[Data for analysis — start]

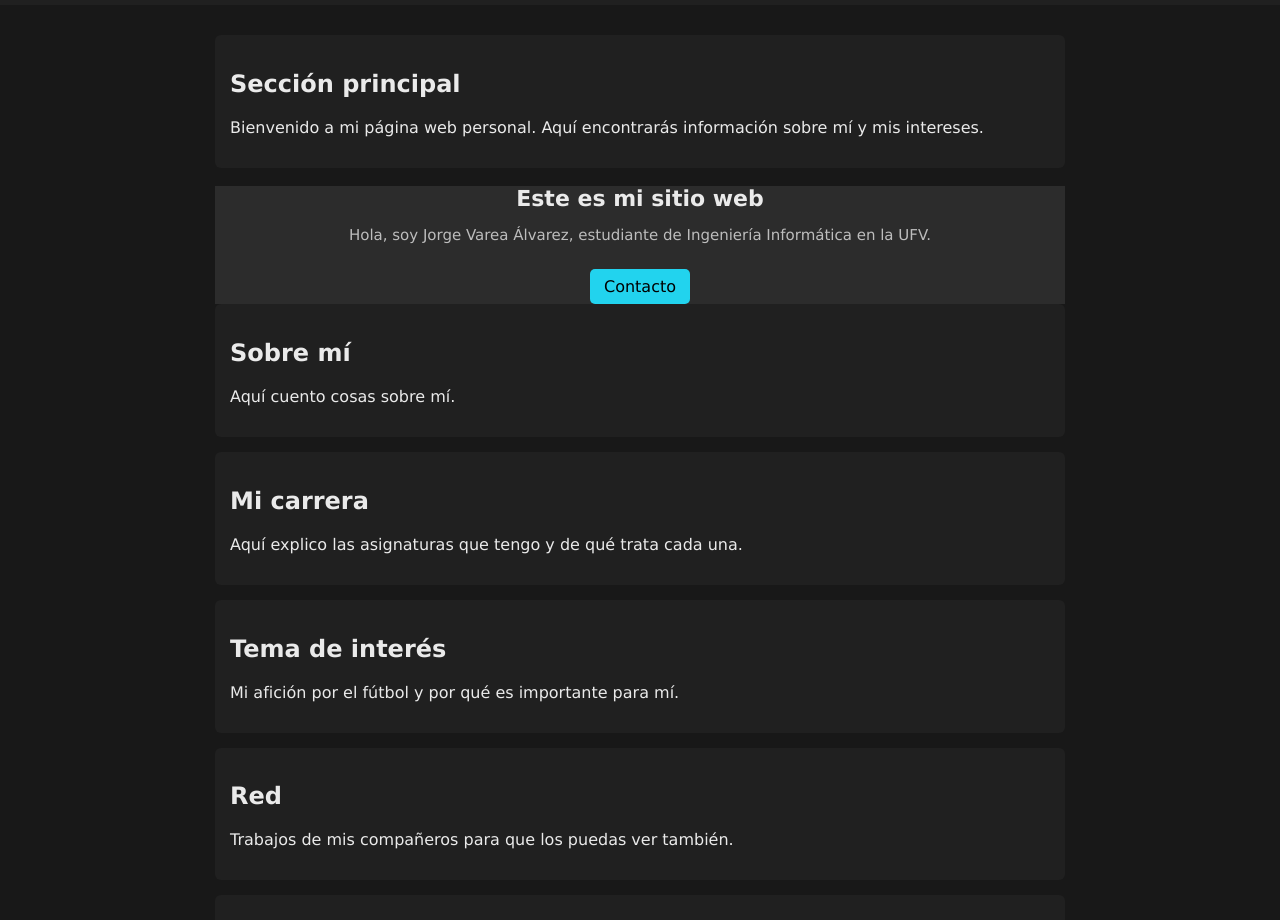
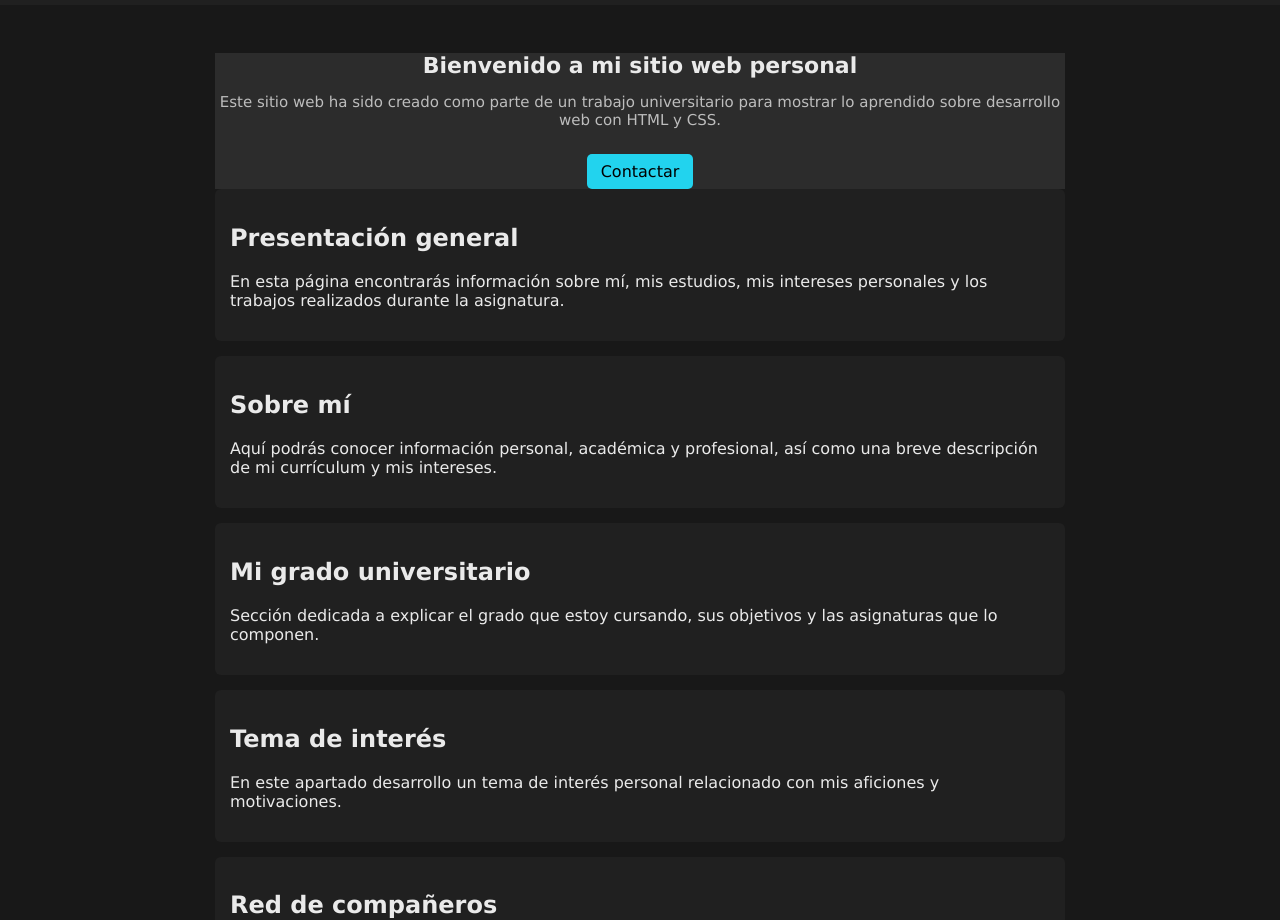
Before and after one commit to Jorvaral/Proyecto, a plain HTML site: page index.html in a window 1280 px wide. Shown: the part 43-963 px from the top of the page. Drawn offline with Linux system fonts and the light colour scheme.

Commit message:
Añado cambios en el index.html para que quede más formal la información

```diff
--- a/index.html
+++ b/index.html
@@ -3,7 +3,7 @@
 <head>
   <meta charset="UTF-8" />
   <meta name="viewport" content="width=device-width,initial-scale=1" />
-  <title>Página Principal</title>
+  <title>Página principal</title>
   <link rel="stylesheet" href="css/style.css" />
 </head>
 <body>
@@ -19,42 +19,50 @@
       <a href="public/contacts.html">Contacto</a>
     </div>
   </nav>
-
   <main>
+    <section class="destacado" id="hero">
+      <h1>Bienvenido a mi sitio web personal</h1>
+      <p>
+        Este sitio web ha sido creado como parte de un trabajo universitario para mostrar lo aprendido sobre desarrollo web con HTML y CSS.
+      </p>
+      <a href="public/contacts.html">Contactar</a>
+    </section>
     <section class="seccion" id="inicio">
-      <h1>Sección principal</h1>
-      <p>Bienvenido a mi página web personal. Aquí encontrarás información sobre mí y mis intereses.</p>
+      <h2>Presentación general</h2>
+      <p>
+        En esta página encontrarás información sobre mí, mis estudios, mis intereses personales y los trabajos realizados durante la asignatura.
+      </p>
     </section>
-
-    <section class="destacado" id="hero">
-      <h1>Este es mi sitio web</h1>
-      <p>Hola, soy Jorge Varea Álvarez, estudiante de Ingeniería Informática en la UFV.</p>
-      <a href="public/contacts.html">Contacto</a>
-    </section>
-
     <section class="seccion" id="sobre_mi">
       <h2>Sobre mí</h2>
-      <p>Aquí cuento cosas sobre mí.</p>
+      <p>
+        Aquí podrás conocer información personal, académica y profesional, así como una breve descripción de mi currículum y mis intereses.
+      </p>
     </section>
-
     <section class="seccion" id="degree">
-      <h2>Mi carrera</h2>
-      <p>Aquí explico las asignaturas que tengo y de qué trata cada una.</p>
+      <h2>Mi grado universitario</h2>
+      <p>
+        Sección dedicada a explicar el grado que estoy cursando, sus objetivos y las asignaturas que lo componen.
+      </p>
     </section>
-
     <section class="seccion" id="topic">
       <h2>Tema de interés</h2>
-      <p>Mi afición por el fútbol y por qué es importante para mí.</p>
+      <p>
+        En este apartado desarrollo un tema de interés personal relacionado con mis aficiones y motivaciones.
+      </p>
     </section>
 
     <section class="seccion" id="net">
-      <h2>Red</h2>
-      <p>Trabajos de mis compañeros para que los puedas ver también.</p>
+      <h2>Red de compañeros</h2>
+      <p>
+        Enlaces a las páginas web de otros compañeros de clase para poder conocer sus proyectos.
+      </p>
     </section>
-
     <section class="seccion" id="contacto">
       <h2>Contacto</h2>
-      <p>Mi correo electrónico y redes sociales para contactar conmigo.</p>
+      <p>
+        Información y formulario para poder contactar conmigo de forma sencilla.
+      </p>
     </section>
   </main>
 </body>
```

[Data for analysis — finish]

▶ Problem to solve: Work out how many lines of the records contain the word "grado", and give only that number.

▶ Task result: 2